EXERCISE DESCRIPTION
Write every line below out again exactly, images omitted.

::::::::::

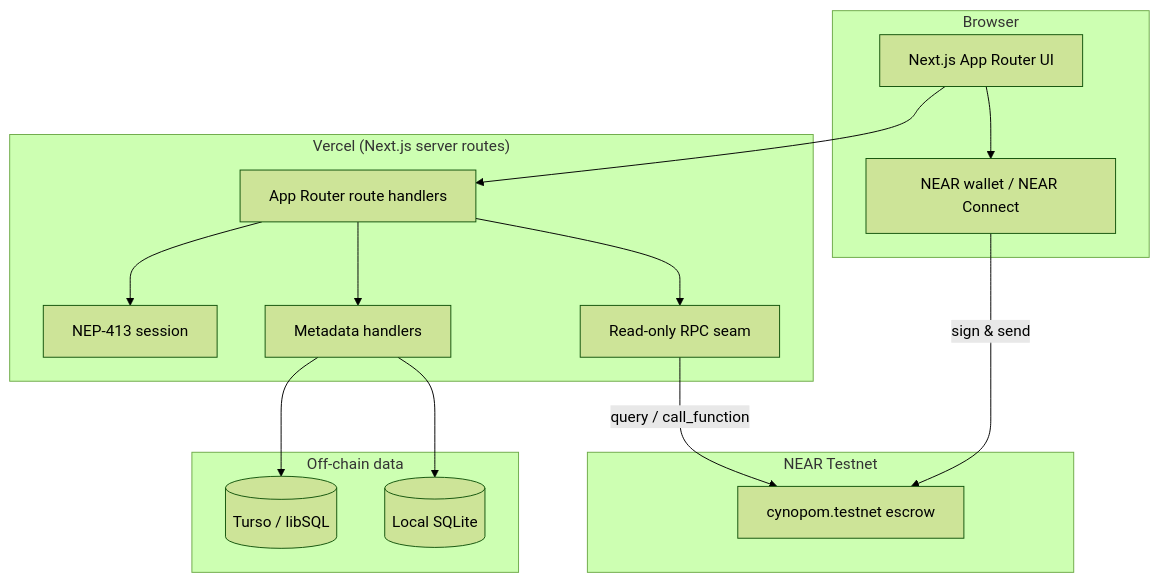
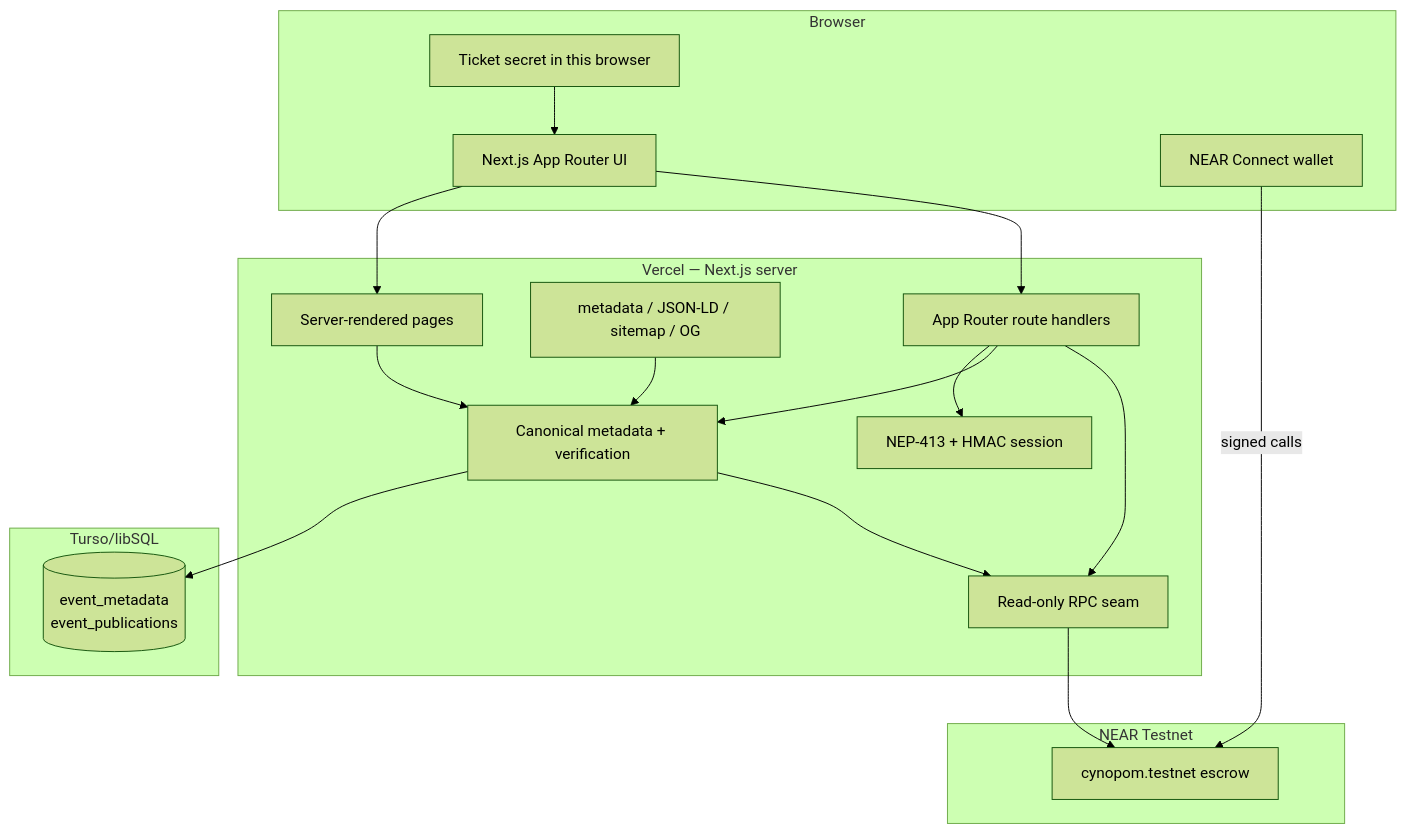
Before and after one commit to auntor69/gatherbond-near-hackathon-2026: the diagram in docs/DOCUMENTATION.md, drawn with Mermaid (forest theme). The commit also changed other lines of this file and 35 other files, not shown here.

````diff
--- a/docs/DOCUMENTATION.md
+++ b/docs/DOCUMENTATION.md
@@ -67,33 +80,38 @@
 ```mermaid
 flowchart TB
   subgraph Browser
     UI[Next.js App Router UI]
-    WALLET[NEAR wallet / NEAR Connect]
+    WALLET[NEAR Connect wallet]
+    TICKET[Ticket secret in this browser]
   end
 
-  subgraph Vercel["Vercel (Next.js server routes)"]
+  subgraph Vercel["Vercel — Next.js server"]
+    PAGE[Server-rendered pages]
+    SEO[metadata / JSON-LD / sitemap / OG]
     API[App Router route handlers]
-    AUTH[NEP-413 session]
-    META[Metadata handlers]
-    RPCSEAM[Read-only RPC seam]
+    AUTH[NEP-413 + HMAC session]
+    META[Canonical metadata + verification]
+    RPC[Read-only RPC seam]
   end
 
   subgraph NEAR["NEAR Testnet"]
-    CONTRACT[cynopom.testnet escrow]
+    C[cynopom.testnet escrow]
   end
 
-  subgraph Data["Off-chain data"]
-    TURSO[(Turso / libSQL)]
-    SQLITE[(Local SQLite)]
+  subgraph DB["Turso/libSQL"]
+    D[(event_metadata<br/>event_publications)]
   end
 
+  UI --> PAGE
   UI --> API
-  UI --> WALLET
-  WALLET -->|sign & send| CONTRACT
+  WALLET -->|signed calls| C
+  TICKET --> UI
+  PAGE --> META
+  SEO --> META
   API --> AUTH
   API --> META
-  API --> RPCSEAM
-  RPCSEAM -->|query / call_function| CONTRACT
-  META --> TURSO
-  META --> SQLITE
+  API --> RPC
+  META --> D
+  META --> RPC
+  RPC --> C
 ```
````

::::::::::

SOLUTION TO THIS PROBLEM
Before and after one commit to auntor69/gatherbond-near-hackathon-2026: the diagram in docs/DOCUMENTATION.md, drawn with Mermaid (forest theme). The commit also changed other lines of this file and 35 other files, not shown here.

````diff
--- a/docs/DOCUMENTATION.md
+++ b/docs/DOCUMENTATION.md
@@ -67,33 +80,38 @@
 ```mermaid
 flowchart TB
   subgraph Browser
     UI[Next.js App Router UI]
-    WALLET[NEAR wallet / NEAR Connect]
+    WALLET[NEAR Connect wallet]
+    TICKET[Ticket secret in this browser]
   end
 
-  subgraph Vercel["Vercel (Next.js server routes)"]
+  subgraph Vercel["Vercel — Next.js server"]
+    PAGE[Server-rendered pages]
+    SEO[metadata / JSON-LD / sitemap / OG]
     API[App Router route handlers]
-    AUTH[NEP-413 session]
-    META[Metadata handlers]
-    RPCSEAM[Read-only RPC seam]
+    AUTH[NEP-413 + HMAC session]
+    META[Canonical metadata + verification]
+    RPC[Read-only RPC seam]
   end
 
   subgraph NEAR["NEAR Testnet"]
-    CONTRACT[cynopom.testnet escrow]
+    C[cynopom.testnet escrow]
   end
 
-  subgraph Data["Off-chain data"]
-    TURSO[(Turso / libSQL)]
-    SQLITE[(Local SQLite)]
+  subgraph DB["Turso/libSQL"]
+    D[(event_metadata<br/>event_publications)]
   end
 
+  UI --> PAGE
   UI --> API
-  UI --> WALLET
-  WALLET -->|sign & send| CONTRACT
+  WALLET -->|signed calls| C
+  TICKET --> UI
+  PAGE --> META
+  SEO --> META
   API --> AUTH
   API --> META
-  API --> RPCSEAM
-  RPCSEAM -->|query / call_function| CONTRACT
-  META --> TURSO
-  META --> SQLITE
+  API --> RPC
+  META --> D
+  META --> RPC
+  RPC --> C
 ```
````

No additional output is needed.